* **How to complete this task**: Take the records below and print them verbatim up to and including the line that carries "console with Playwrig".

* **Recorded data**:
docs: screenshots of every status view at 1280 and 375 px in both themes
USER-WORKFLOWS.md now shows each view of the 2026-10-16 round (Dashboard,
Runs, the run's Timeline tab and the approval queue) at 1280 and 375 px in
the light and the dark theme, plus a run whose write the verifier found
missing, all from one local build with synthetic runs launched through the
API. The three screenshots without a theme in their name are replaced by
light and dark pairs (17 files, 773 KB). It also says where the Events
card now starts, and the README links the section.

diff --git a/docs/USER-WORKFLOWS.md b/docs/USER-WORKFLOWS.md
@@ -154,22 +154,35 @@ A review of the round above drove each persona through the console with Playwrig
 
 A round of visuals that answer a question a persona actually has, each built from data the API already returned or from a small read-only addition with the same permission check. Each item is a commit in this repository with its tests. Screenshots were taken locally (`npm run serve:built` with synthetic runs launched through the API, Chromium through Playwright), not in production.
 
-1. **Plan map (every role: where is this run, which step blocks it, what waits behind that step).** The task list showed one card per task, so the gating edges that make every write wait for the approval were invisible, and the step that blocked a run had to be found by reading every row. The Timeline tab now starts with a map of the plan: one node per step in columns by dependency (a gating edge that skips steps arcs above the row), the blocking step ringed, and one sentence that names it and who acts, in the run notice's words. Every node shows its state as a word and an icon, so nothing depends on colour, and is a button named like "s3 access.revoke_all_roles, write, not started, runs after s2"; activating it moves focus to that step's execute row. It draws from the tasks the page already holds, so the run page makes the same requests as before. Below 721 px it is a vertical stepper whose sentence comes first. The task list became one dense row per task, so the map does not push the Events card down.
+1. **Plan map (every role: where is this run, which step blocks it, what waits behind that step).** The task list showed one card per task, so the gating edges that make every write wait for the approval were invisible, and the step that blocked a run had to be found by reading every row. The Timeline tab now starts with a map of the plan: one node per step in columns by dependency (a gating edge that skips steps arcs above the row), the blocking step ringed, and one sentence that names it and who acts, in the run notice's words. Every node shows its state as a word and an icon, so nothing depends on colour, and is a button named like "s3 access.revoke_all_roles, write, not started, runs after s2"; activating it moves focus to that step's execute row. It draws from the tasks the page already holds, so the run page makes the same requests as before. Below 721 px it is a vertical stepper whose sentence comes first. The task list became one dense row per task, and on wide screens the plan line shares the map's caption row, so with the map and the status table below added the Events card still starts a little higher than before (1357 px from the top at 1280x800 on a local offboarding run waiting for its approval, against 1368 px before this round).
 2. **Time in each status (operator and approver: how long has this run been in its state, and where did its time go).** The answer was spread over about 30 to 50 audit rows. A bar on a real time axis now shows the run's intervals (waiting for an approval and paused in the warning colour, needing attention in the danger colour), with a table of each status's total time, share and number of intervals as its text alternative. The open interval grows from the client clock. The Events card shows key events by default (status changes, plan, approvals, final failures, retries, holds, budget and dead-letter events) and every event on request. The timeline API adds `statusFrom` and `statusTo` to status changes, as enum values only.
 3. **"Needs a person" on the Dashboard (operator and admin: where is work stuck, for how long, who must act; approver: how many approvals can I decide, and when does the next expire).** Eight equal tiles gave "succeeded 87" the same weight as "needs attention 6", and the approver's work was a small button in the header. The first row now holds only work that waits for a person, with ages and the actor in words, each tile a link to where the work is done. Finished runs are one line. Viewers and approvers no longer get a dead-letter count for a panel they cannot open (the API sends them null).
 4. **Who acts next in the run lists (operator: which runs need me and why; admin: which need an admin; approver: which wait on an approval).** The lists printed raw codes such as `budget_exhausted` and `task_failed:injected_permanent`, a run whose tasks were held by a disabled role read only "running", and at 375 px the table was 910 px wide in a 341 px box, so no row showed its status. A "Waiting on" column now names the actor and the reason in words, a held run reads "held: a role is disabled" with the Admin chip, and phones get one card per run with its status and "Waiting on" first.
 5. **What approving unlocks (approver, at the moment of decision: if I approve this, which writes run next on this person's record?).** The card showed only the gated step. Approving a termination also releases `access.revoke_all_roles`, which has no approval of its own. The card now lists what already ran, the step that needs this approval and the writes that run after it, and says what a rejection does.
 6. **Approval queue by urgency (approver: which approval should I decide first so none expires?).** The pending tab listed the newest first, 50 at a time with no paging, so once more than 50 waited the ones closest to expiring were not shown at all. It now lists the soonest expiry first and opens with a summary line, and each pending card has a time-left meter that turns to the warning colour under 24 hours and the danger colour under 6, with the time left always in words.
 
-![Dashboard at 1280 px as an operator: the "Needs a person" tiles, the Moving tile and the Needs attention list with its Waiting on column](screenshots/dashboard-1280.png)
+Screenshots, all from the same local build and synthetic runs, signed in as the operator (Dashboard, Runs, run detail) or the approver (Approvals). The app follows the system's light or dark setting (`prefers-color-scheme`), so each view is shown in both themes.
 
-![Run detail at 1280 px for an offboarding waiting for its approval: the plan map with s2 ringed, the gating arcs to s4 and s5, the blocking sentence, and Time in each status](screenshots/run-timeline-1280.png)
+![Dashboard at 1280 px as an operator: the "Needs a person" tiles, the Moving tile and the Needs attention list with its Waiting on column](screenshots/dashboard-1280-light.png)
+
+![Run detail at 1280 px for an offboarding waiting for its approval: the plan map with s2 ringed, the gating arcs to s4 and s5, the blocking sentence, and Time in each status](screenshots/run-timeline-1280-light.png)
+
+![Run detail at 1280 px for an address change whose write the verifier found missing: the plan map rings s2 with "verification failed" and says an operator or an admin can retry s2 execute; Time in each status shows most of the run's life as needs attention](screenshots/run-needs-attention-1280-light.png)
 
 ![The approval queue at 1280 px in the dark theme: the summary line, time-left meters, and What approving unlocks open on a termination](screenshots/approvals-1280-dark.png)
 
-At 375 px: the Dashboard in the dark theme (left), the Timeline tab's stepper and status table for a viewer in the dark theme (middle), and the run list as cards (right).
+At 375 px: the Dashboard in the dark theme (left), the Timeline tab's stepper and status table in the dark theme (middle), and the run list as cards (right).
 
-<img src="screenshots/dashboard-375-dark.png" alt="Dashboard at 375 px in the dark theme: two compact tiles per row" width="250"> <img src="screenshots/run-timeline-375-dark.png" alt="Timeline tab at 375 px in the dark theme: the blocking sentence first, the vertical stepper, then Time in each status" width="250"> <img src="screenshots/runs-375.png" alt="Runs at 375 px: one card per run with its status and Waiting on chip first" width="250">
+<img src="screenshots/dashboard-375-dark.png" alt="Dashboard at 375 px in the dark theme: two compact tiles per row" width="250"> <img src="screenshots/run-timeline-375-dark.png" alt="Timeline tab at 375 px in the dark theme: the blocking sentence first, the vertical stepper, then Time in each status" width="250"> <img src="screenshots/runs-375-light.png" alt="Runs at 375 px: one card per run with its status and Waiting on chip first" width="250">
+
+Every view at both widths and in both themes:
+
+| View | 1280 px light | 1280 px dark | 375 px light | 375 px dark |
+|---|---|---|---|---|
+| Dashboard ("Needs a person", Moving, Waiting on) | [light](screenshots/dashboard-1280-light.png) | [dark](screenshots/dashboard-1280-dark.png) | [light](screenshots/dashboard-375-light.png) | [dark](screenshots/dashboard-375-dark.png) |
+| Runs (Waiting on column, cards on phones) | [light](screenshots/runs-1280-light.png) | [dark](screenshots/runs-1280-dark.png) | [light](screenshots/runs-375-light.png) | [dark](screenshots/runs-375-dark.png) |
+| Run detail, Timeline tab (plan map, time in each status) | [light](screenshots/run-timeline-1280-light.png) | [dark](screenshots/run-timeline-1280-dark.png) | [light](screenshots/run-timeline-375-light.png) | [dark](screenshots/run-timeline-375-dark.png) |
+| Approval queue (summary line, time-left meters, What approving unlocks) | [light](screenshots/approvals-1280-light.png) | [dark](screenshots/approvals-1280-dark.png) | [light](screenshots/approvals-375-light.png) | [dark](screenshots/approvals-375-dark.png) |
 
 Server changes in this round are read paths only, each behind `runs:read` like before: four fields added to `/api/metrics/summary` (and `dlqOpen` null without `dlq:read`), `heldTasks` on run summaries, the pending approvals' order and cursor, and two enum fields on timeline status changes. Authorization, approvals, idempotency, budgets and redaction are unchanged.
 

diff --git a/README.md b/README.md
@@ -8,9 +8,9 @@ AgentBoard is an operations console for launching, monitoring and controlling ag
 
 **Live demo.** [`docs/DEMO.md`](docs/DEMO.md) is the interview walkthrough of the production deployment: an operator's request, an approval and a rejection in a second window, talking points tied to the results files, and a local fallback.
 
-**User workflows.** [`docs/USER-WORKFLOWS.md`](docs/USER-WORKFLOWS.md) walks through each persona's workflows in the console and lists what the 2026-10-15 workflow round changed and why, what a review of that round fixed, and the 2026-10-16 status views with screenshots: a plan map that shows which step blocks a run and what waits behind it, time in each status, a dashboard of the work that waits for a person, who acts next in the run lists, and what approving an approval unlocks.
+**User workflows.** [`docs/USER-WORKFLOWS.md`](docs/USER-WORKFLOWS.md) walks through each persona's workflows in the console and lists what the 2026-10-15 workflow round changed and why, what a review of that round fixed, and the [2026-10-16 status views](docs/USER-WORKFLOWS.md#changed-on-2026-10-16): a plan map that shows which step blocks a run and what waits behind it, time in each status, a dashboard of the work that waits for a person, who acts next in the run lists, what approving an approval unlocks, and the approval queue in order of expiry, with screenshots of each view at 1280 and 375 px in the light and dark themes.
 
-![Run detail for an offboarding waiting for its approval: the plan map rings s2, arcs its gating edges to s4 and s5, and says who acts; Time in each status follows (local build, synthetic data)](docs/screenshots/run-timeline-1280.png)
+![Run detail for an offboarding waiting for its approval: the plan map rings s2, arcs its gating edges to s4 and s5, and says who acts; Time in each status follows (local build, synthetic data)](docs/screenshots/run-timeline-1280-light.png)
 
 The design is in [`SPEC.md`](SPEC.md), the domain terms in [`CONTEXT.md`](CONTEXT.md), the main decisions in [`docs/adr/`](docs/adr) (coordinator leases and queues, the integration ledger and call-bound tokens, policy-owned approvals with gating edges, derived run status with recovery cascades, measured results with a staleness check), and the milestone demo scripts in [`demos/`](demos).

* **Output of the exercise**:
docs: screenshots of every status view at 1280 and 375 px in both themes
USER-WORKFLOWS.md now shows each view of the 2026-10-16 round (Dashboard,
Runs, the run's Timeline tab and the approval queue) at 1280 and 375 px in
the light and the dark theme, plus a run whose write the verifier found
missing, all from one local build with synthetic runs launched through the
API. The three screenshots without a theme in their name are replaced by
light and dark pairs (17 files, 773 KB). It also says where the Events
card now starts, and the README links the section.

diff --git a/docs/USER-WORKFLOWS.md b/docs/USER-WORKFLOWS.md
@@ -154,22 +154,35 @@ A review of the round above drove each persona through the console with Playwrig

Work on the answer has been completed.